> [Requirement]: Below are the records; count the lines in which "other" occurs and report only that number.

(Revision comparison data)
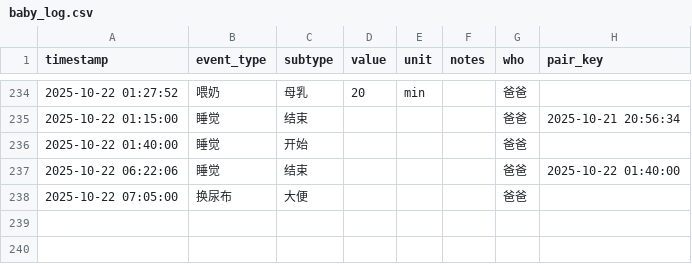
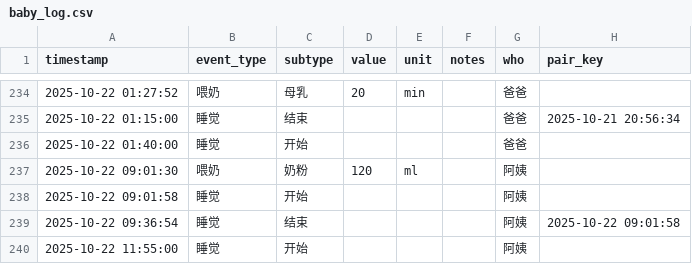
Before and after one commit to LeeAwesome/baby_daily, a CSV file: baby_log.csv, drawn as a sheet; only a part is shown, gaps mark what is left out.

Commit message:
update via Shortcuts

```diff
--- a/baby_log.csv
+++ b/baby_log.csv
@@ -236,3 +236,5 @@ timestamp,event_type,subtype,value,unit,notes,who, pair_key
 2025-10-22 01:40:00,睡觉,开始,,,, 爸爸,
-2025-10-22 06:22:06,睡觉,结束,,,, 爸爸,2025-10-22 01:40:00
-2025-10-22 07:05:00,换尿布,大便,,,, 爸爸,
+2025-10-22 09:01:30,喂奶,奶粉,120,ml,, 阿姨,
+2025-10-22 09:01:58,睡觉,开始,,,, 阿姨,
+2025-10-22 09:36:54,睡觉,结束,,,, 阿姨,2025-10-22 09:01:58
+2025-10-22 11:55:00,睡觉,开始,,,, 阿姨,
```
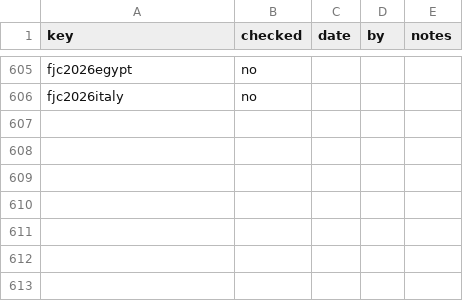
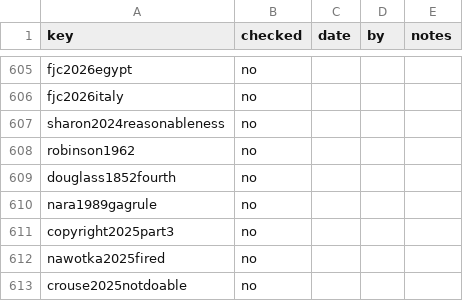
Before and after one commit to iterabloom/antifascist.intelligence, a TSV file: finishing/refs-ledger.tsv, drawn as a sheet; only a part is shown, gaps mark what is left out; the diff names each change by its address in the sheet, - before the commit and + after, or states it on an @@ line.

```diff
--- a/finishing/refs-ledger.tsv
+++ b/finishing/refs-ledger.tsv
+row 607: sharon2024reasonableness | no
+row 608: robinson1962 | no
+row 609: douglass1852fourth | no
+row 610: nara1989gagrule | no
+row 611: copyright2025part3 | no
+row 612: nawotka2025fired | no
+row 613: crouse2025notdoable | no
```
Also changed, not shown: manuscript/sections/ORDER.tsv, 23 other files.
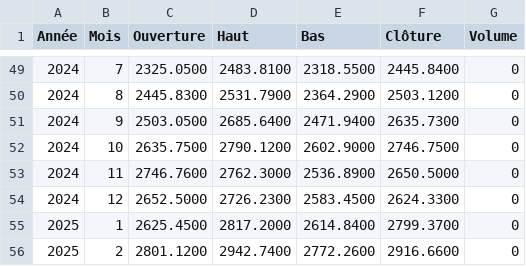
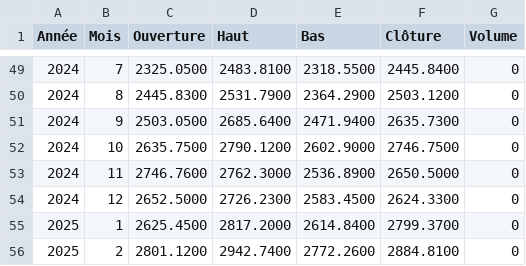
Before and after one commit to cmartineau15/Fintech, a CSV file: Or_5_ans_par_mois.csv, drawn as a sheet; only a part is shown, gaps mark what is left out.

```diff
--- a/Or_5_ans_par_mois.csv
+++ b/Or_5_ans_par_mois.csv
@@ -55,2 +55,2 @@ Année,Mois,Ouverture,Haut,Bas,Clôture,Volume
 2025,1,2625.4500,2817.2000,2614.8400,2799.3700,0
-2025,2,2801.1200,2942.7400,2772.2600,2916.6600,0
+2025,2,2801.1200,2942.7400,2772.2600,2884.8100,0
```
Also changed, not shown: Bitcoin_5_ans_par_mois.csv, S&P 500_5_ans_par_mois.csv, 1 other file.
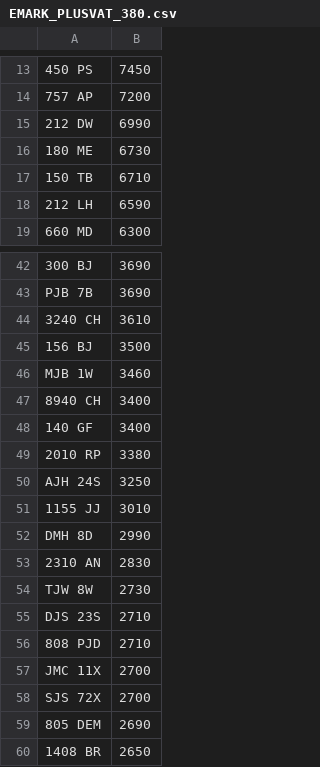
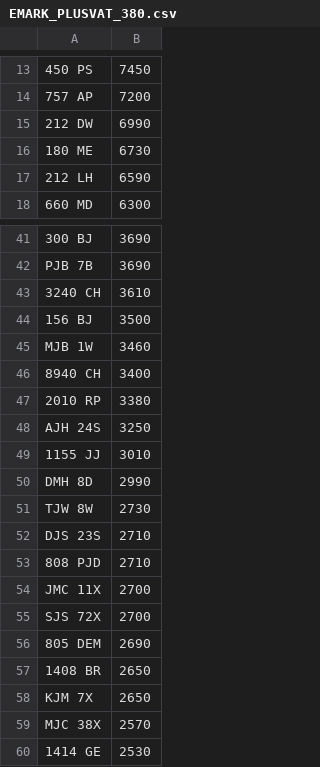
Before and after one commit to jamessaperia/simplyreg, a CSV file: csv/EMARK_PLUSVAT_380.csv, drawn as a sheet; only a part is shown, gaps mark what is left out; the shorter side is filled out with more unchanged rows; the diff names each change by its address in the sheet, - before the commit and + after, or states it on an @@ line.

Commit message:
Update EMARK_PLUSVAT_380.csv

```diff
--- a/csv/EMARK_PLUSVAT_380.csv
+++ b/csv/EMARK_PLUSVAT_380.csv
-row 17: 150 TB | 6710
-row 48: 140 GF | 3400
-row 53: 2310 AN | 2830
```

> [Answer to this exercise]: 2